The last time an actor waged anything remotely similar was in 2011, when Melissa Leo took out her own trade ads for her supporting turn in “The Fighter.” (Let the record reflect that it worked.) But Riseborough’s campaign, although doubtlessly facilitated by her management and PR team, is the product of her colleagues seeing her performance and advocating for it — kind of how the system is supposed to work. The same could be said for “All Quiet on the Western Front,” which received a surprising nine Oscar nominations, including for best picture.
Edward Berger’s adaptation — the first German-language version of Erich Maria Remarque’s World War I novel — is a Netflix film, but its nomination wasn’t the result of one of the streamer’s notoriously aggressive awards campaigns. It built on the thoughtful and strategic leveraging of steady support the film has earned with viewers, especially in craft guilds, where it has been recognized for its superb cinematography, sound design and visual effects.
“All Quiet on the Western Front” also surely benefited from changes in the Academy over the past five years, which have seen a dramatic increase in the organization’s non-American members. The results of the internationalization of the Academy have already been seen in such groundbreaking victories as “Parasite’s” best-picture win in 2020. (“All Quiet on the Western Front” received 14 BAFTA nominations.)
This year, strong showings from “All Quiet on the Western Front” and the contemporary class satire “Triangle of Sadness” — nominated for best picture, director and screenplay — suggest that the Oscars’ constituencies are mighty and global in their reach. And the success of actors such as Nighy, Mescal, Henry and Riseborough raise the heartening prospect that inevitability lies not in huge corporate spends but in something as nuanced and fundamental as a great performance, full stop.

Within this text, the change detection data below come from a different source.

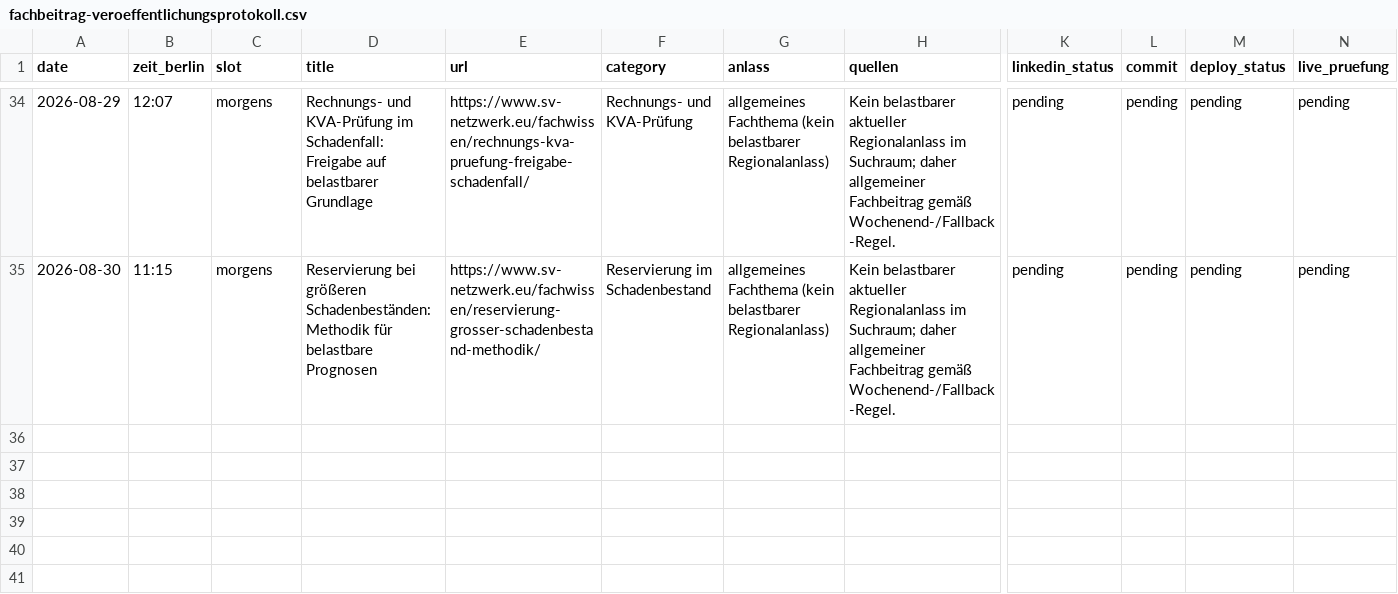
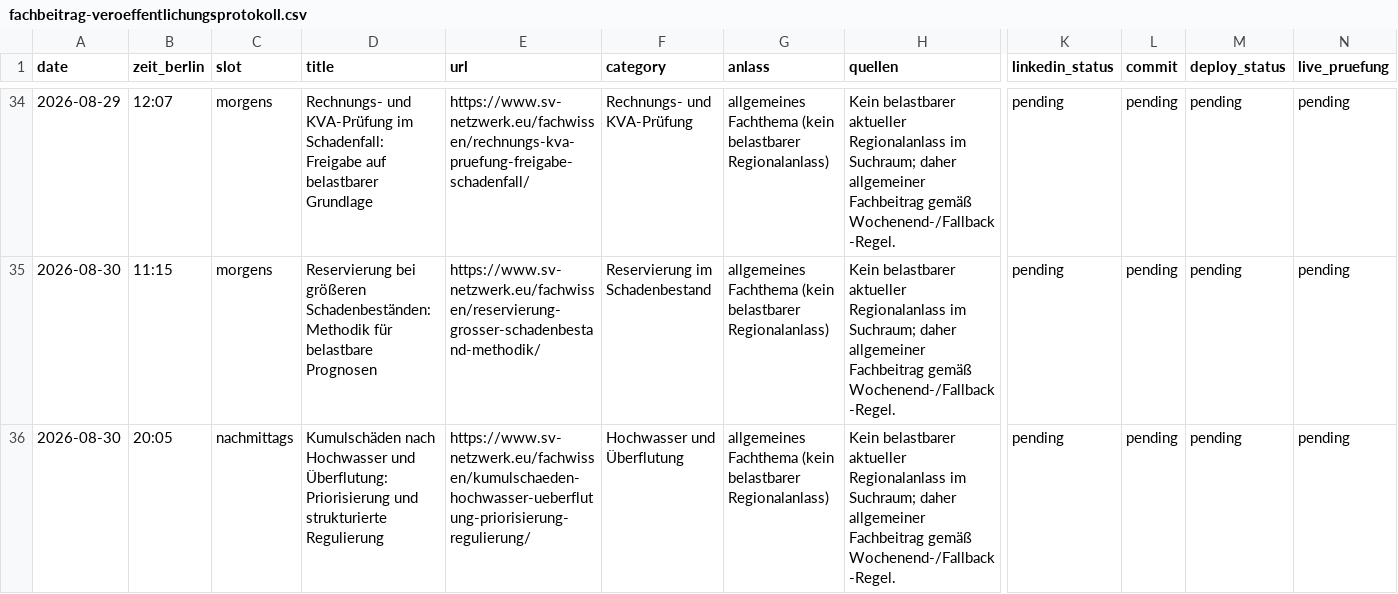
Before and after one commit to Chris-GD13/sv-netzwerk, a CSV file: sv-netzwerk/docs/fachbeitrag-veroeffentlichungsprotokoll.csv, drawn as a sheet; only a part is shown, gaps mark what is left out; rows hold the shown columns only; the diff names each change by its address in the sheet, - before the commit and + after, or states it on an @@ line.

```diff
--- a/sv-netzwerk/docs/fachbeitrag-veroeffentlichungsprotokoll.csv
+++ b/sv-netzwerk/docs/fachbeitrag-veroeffentlichungsprotokoll.csv
+row 36: 2026-08-30 | 20:05 | nachmittags | Kumulschäden nach Hochwasser und Überflutung: Priorisierung und strukturierte Regulierung | https://www.sv-netzwerk.eu/fachwissen/kumulschaeden-hochwasser-ueberflutung-priorisierung-regulierung/ | Hochwasser und Überflutung | allgemeines Fachthema (kein belastbarer Regionalanlass) | Kein belastbarer aktueller Regionalanlass im Suchraum; daher allgemeiner Fachbeitrag gemäß Wochenend-/Fallback-Regel. | pending | pending | pending | pending
```
Also changed, not shown: 4 other files.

“The idea that you need endless resources, I don’t think that’s necessarily true,” Riseborough told Variety’s Marc Malkin on Tuesday. “The people who made sure of that is our community.”